Lack of dedicated circuits for appliances. In modern homes, appliances have dedicated circuits. This means that a large appliance that draws a lot of power won't have to compete with any other devices on the same circuit. This can prevent overload. Older homes don't always have dedicated circuits, which means that your dryer may be competing with your iron for power on the same circuit. This can cause overload.
Knob and tube wiring. Knob and tube wiring was used in homes up through the 1950's. This type of wiring doesn't provide enough energy for modern appliances, which can result in overheating and potentially a fire.
Two-prong outlets. Two-prong outlets are ungrounded, which means these outlets don't have any features to prevent electrocution or power surges. They can be dangerous.
Not enough electrical service. Decades ago, homeowners needed far less power to run their home than they do today. With the invention of more electrical appliances, personal computers, robot vacuums and other modern miracles, homeowners have begun to use more power over time. In 1950, it wasn't unusual for a home to have 50 amps of electrical service. Today, homeowners often install 200 amp breaker boxes in their home, to keep up with their energy needs. If your older home's electrical panel has yet to be upgraded, then it's probably time.
What Happens During an Electrical Inspection
When you hire an electrician to inspect your home's electrical system inside and out, this is what you can expect:
Inspect the electrical panel. The electrician will start by looking for glaring problems like corrosion outside or inside the electrical box, exposed wires, weak connections, holes, rust, and an inability to close properly. Your electrical box should be well-contained to ensure that the wiring inside is protected from moisture, debris, dust and more.
Your electrician will also feel for heat, listen for buzzing sounds, ensure that each breaker or fuse delivers the right amperage for the fuse, and make a note of the number of dedicated circuits, the total amperage and so on. Your electrician will also check the ground wire to ensure it's doing its job to protect your home from power surges.
Wiring inspection. Your electrician may go into your attic or into your basement to inspect the type of wiring in your home. If your electrician sees aluminum wiring or knob and tube wiring, they'll likely recommend replacing the wiring in your house as soon as possible. This type of wiring is no longer allowed under building codes, and some insurance companies won't insure a home with this type of wiring.
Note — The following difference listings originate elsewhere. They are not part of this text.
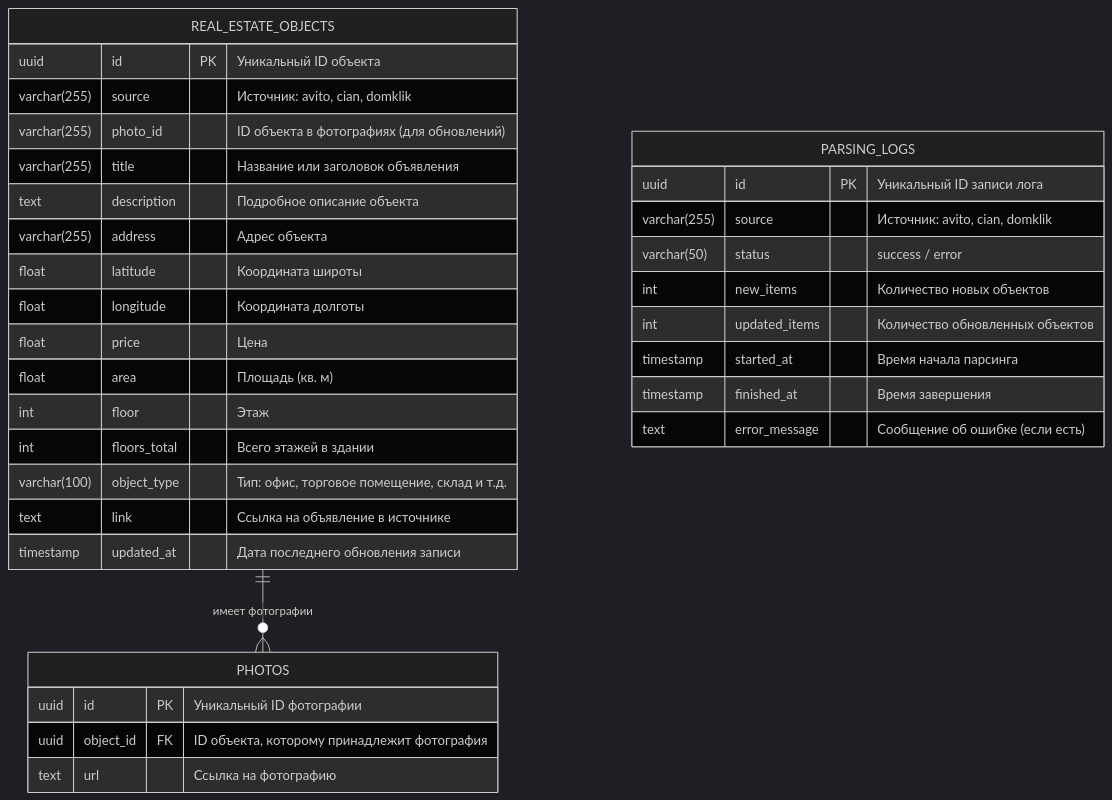
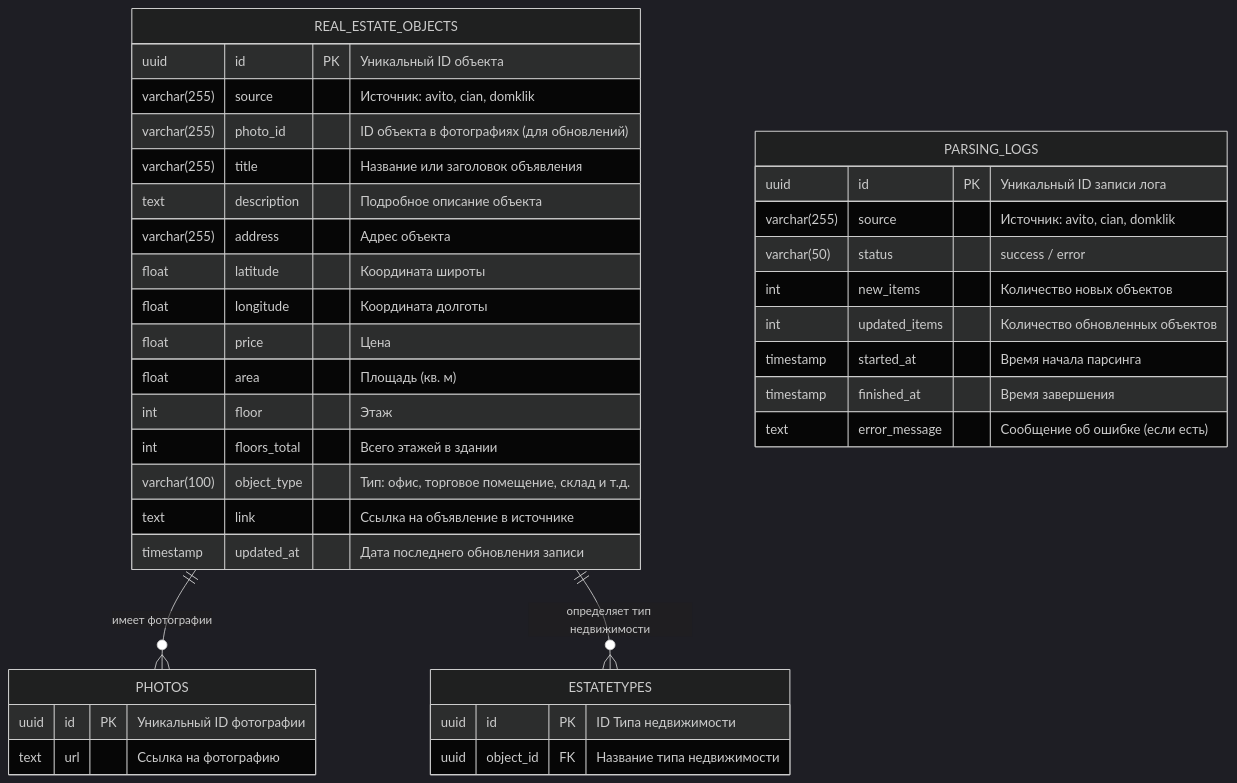
The diagram in docs/database.md (BruhWhyMeHaveNoIdea/hackathon), drawn with Mermaid (dark theme) before and after one commit.

````diff
--- a/docs/database.md
+++ b/docs/database.md
@@ -1,40 +1,45 @@
 ```mermaid
 erDiagram
 
     REAL_ESTATE_OBJECTS ||--o{ PHOTOS : "имеет фотографии"
+    REAL_ESTATE_OBJECTS ||--o{ ESTATETYPES : "определяет тип недвижимости"
 
     REAL_ESTATE_OBJECTS {
         uuid id PK "Уникальный ID объекта"
         varchar(255) source "Источник: avito, cian, domklik"
         varchar(255) photo_id "ID объекта в фотографиях (для обновлений)"
         varchar(255) title "Название или заголовок объявления"
         text description "Подробное описание объекта"
         varchar(255) address "Адрес объекта"
         float latitude "Координата широты"
         float longitude "Координата долготы"
         float price "Цена"
         float area "Площадь (кв. м)"
         int floor "Этаж"
         int floors_total "Всего этажей в здании"
         varchar(100) object_type "Тип: офис, торговое помещение, склад и т.д."
         text link "Ссылка на объявление в источнике"
         timestamp updated_at "Дата последнего обновления записи"
     }
 
     PHOTOS {
         uuid id PK "Уникальный ID фотографии"
-        uuid object_id FK "ID объекта, которому принадлежит фотография"
         text url "Ссылка на фотографию"
+    }
+
+    ESTATETYPES {
+        uuid id PK "ID Типа недвижимости"
+        uuid object_id FK "Название типа недвижимости"
     }
 
     PARSING_LOGS {
         uuid id PK "Уникальный ID записи лога"
         varchar(255) source "Источник: avito, cian, domklik"
         varchar(50) status "success / error"
         int new_items "Количество новых объектов"
         int updated_items "Количество обновленных объектов"
         timestamp started_at "Время начала парсинга"
         timestamp finished_at "Время завершения"
         text error_message "Сообщение об ошибке (если есть)"
     }
 ```
````
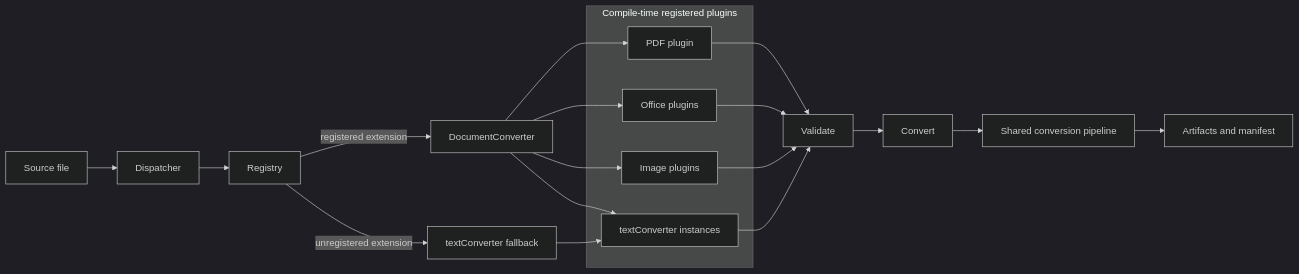
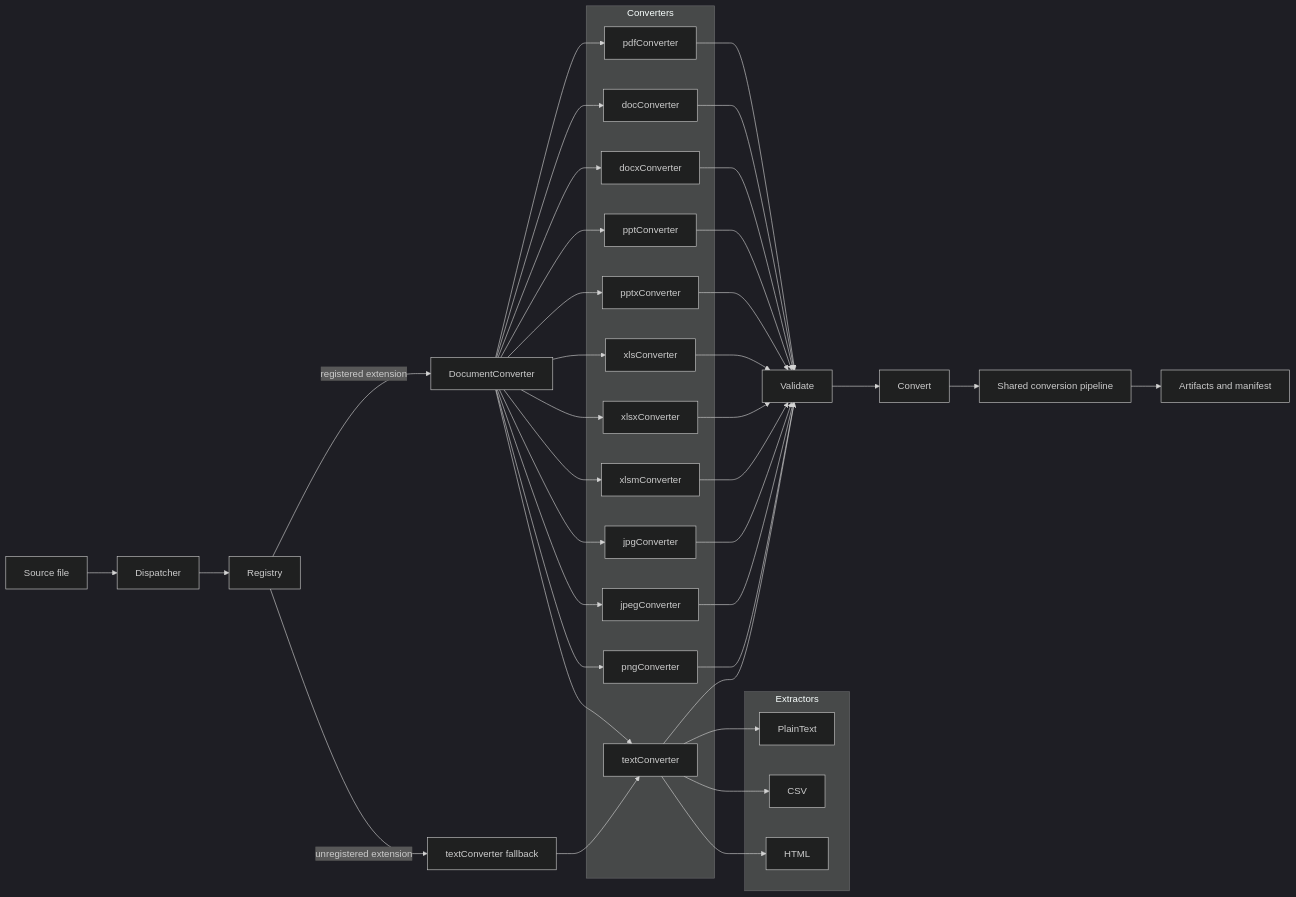
The second of 4 diagrams in DESIGN.md (mochizuki875/llm-file-gateway), drawn with Mermaid (dark theme) before and after one commit. The commit also changed other lines of this file and 9 other files, not shown here.

````diff
--- a/DESIGN.md
+++ b/DESIGN.md
@@ -78,28 +96,63 @@
 ```mermaid
 flowchart LR
   S[Source file] --> D[Dispatcher]
   D --> R[Registry]
   R -->|registered extension| P[DocumentConverter]
   R -->|unregistered extension| T[textConverter fallback]
 
-  subgraph Plugins[Compile-time registered plugins]
-    PDF[PDF plugin]
-    Office[Office plugins]
-    Image[Image plugins]
-    Text[textConverter instances]
+  subgraph Plugins[Converters]
+    PDF[pdfConverter]
+    DOC[docConverter]
+    DOCX[docxConverter]
+    PPT[pptConverter]
+    PPTX[pptxConverter]
+    XLS[xlsConverter]
+    XLSX[xlsxConverter]
+    XLSM[xlsmConverter]
+    JPG[jpgConverter]
+    JPEG[jpegConverter]
+    PNG[pngConverter]
+    Text[textConverter]
   end
 
   P --> PDF
-  P --> Office
-  P --> Image
+  P --> DOC
+  P --> DOCX
+  P --> PPT
+  P --> PPTX
+  P --> XLS
+  P --> XLSX
+  P --> XLSM
+  P --> JPG
+  P --> JPEG
+  P --> PNG
   P --> Text
   T --> Text
 
   PDF --> V[Validate]
-  Office --> V
-  Image --> V
-  Text --> V
+  DOC --> V[Validate]
+  DOCX --> V[Validate]
+  PPT --> V[Validate]
+  PPTX --> V[Validate]
+  XLS --> V[Validate]
+  XLSX --> V[Validate]
+  XLSM --> V[Validate]
+  JPG --> V[Validate]
+  JPEG --> V[Validate]
+  PNG --> V[Validate]
+  Text --> V[Validate]
+
+  Text --> Plain
+  Text --> CSV
+  Text --> HTML
+
+  subgraph Extractors[Extractors]
+    Plain[PlainText]
+    CSV[CSV]
+    HTML[HTML]
+  end
+
   V --> C[Convert]
   C --> Pipeline[Shared conversion pipeline]
   Pipeline --> Result[Artifacts and manifest]
 ```
````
Check the receptacles. Your electrician will inspect the receptacles (outlets) in your home. Glaring issues include a lack of GFCI outlets in places like the basement, kitchen and bathroom, or a lack of three-prong outlets anywhere in the home. Your electrician will also check the outlets outside your house as well as inside.
Can You DIY an Electrical Inspection?
While it's possible to perform an electrical inspection yourself, you may not get the best results unless you're a qualified electrician. You can look for corrosion around the electrical panel, and you can look for the right kind of receptacles around your home, but would you know how to identify aluminum wiring? Would know whether your fuse box had been fitted with the wrong size fuses over time? If not, then it's better to get an inspection from a professional.
Getting a thorough electrical inspection from a professional can give you the peace of mind that your home's electrical system is in good condition. A DIY inspection maybe more limited in scope, unless the person performing the inspection has professional training.
Contact the Professionals at Add-All Electric
At Add-All Electric, we perform electrical inspections to help homeowners determine whether their electrical system is performing properly. If your electrician has recommended repairs or upgrades following your inspection, we can perform those services as well. With nearly 50 years of experience and hundreds of satisfied customers in the area, you can bet that we'll be happy to help you with your electrical needs. Call today to make an appointment.